◆ Assignment: Each of the entries below is to be written out exactly, and the images skipped.

◆ Provided entries:
_ _ _ _

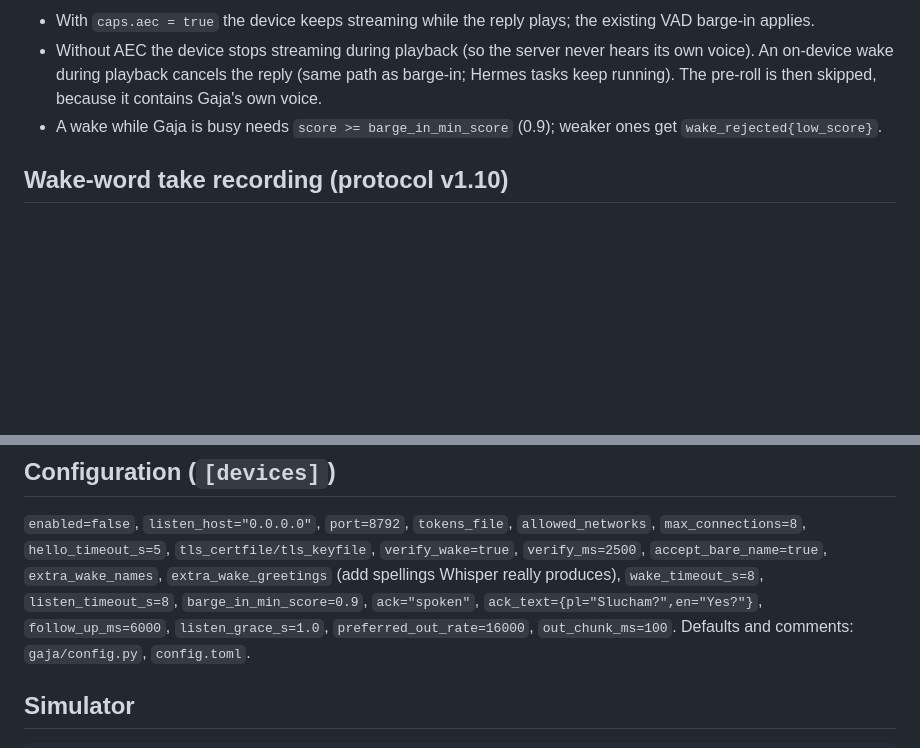
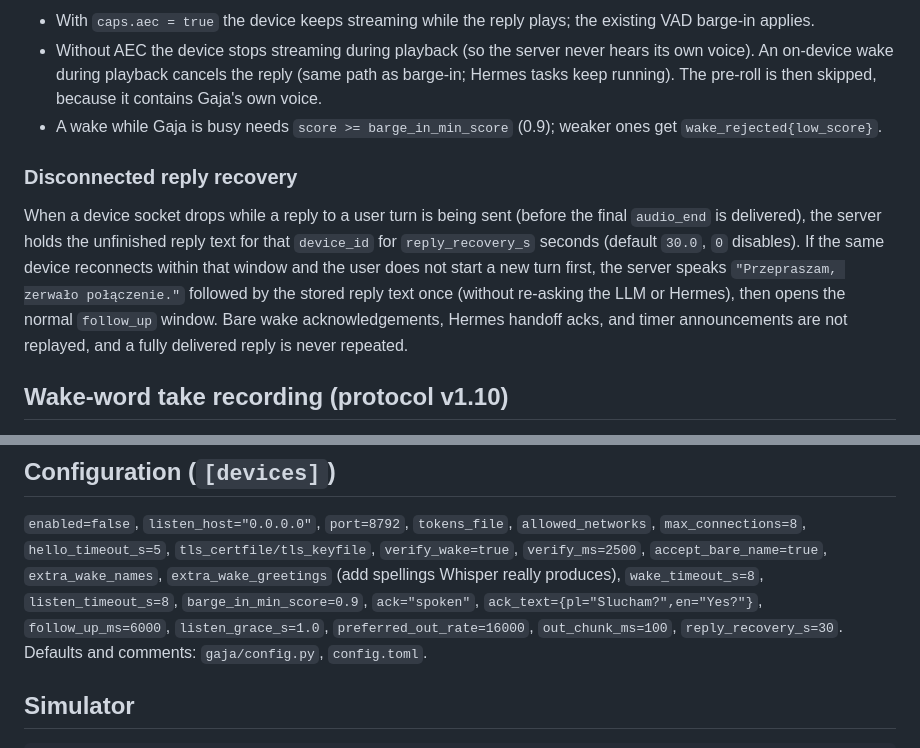
Before and after one commit to TymekTM/gaja-hermes-adapter, a Markdown page: docs/DEVICE.md, 2 parts joined by grey strips. Rendered like a GitHub page; blank space fills up the shorter version.

Commit message:
docs: document device reply recovery and reply_recovery_s
Co-Authored-By: Gemini 4 Argon <noreply@google.com>

```diff
--- a/docs/DEVICE.md
+++ b/docs/DEVICE.md
@@ -85,6 +85,15 @@ the sentence ("opowiedz mi o Gaji") is never a wake. Set `accept_bare_name = fal
   pre-roll is then skipped, because it contains Gaja's own voice.
 - A wake while Gaja is busy needs `score >= barge_in_min_score` (0.9); weaker ones get `wake_rejected{low_score}`.
 
+### Disconnected reply recovery
+
+When a device socket drops while a reply to a user turn is being sent (before the final `audio_end` is delivered),
+the server holds the unfinished reply text for that `device_id` for `reply_recovery_s` seconds (default `30.0`, `0`
+disables). If the same device reconnects within that window and the user does not start a new turn first, the server
+speaks `"Przepraszam, zerwało połączenie."` followed by the stored reply text once (without re-asking the LLM or
+Hermes), then opens the normal `follow_up` window. Bare wake acknowledgements, Hermes handoff acks, and timer
+announcements are not replayed, and a fully delivered reply is never repeated.
+
 ## Wake-word take recording (protocol v1.10)
 
 A device with `caps.record: true` in its hello can record its live microphone on request, so wake-word training
@@ -141,7 +150,7 @@ API (admin cookie + allowed Origin, like the admin panel):
 `hello_timeout_s=5`, `tls_certfile/tls_keyfile`, `verify_wake=true`, `verify_ms=2500`, `accept_bare_name=true`,
 `extra_wake_names`, `extra_wake_greetings` (add spellings Whisper really produces), `wake_timeout_s=8`,
 `listen_timeout_s=8`, `barge_in_min_score=0.9`, `ack="spoken"`, `ack_text={pl="Slucham?",en="Yes?"}`,
-`follow_up_ms=6000`, `listen_grace_s=1.0`, `preferred_out_rate=16000`, `out_chunk_ms=100`.
+`follow_up_ms=6000`, `listen_grace_s=1.0`, `preferred_out_rate=16000`, `out_chunk_ms=100`, `reply_recovery_s=30`.
 Defaults and comments: `gaja/config.py`, `config.toml`.
 
 ## Simulator
```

_ _ _ _

◆ Exercise response:
Before and after one commit to TymekTM/gaja-hermes-adapter, a Markdown page: docs/DEVICE.md, 2 parts joined by grey strips. Rendered like a GitHub page; blank space fills up the shorter version.

Commit message:
docs: document device reply recovery and reply_recovery_s
Co-Authored-By: Gemini 4 Argon <noreply@google.com>

```diff
--- a/docs/DEVICE.md
+++ b/docs/DEVICE.md
@@ -85,6 +85,15 @@ the sentence ("opowiedz mi o Gaji") is never a wake. Set `accept_bare_name = fal
   pre-roll is then skipped, because it contains Gaja's own voice.
 - A wake while Gaja is busy needs `score >= barge_in_min_score` (0.9); weaker ones get `wake_rejected{low_score}`.
 
+### Disconnected reply recovery
+
+When a device socket drops while a reply to a user turn is being sent (before the final `audio_end` is delivered),
+the server holds the unfinished reply text for that `device_id` for `reply_recovery_s` seconds (default `30.0`, `0`
+disables). If the same device reconnects within that window and the user does not start a new turn first, the server
+speaks `"Przepraszam, zerwało połączenie."` followed by the stored reply text once (without re-asking the LLM or
+Hermes), then opens the normal `follow_up` window. Bare wake acknowledgements, Hermes handoff acks, and timer
+announcements are not replayed, and a fully delivered reply is never repeated.
+
 ## Wake-word take recording (protocol v1.10)
 
 A device with `caps.record: true` in its hello can record its live microphone on request, so wake-word training
@@ -141,7 +150,7 @@ API (admin cookie + allowed Origin, like the admin panel):
 `hello_timeout_s=5`, `tls_certfile/tls_keyfile`, `verify_wake=true`, `verify_ms=2500`, `accept_bare_name=true`,
 `extra_wake_names`, `extra_wake_greetings` (add spellings Whisper really produces), `wake_timeout_s=8`,
 `listen_timeout_s=8`, `barge_in_min_score=0.9`, `ack="spoken"`, `ack_text={pl="Slucham?",en="Yes?"}`,
-`follow_up_ms=6000`, `listen_grace_s=1.0`, `preferred_out_rate=16000`, `out_chunk_ms=100`.
+`follow_up_ms=6000`, `listen_grace_s=1.0`, `preferred_out_rate=16000`, `out_chunk_ms=100`, `reply_recovery_s=30`.
 Defaults and comments: `gaja/config.py`, `config.toml`.
 
 ## Simulator
```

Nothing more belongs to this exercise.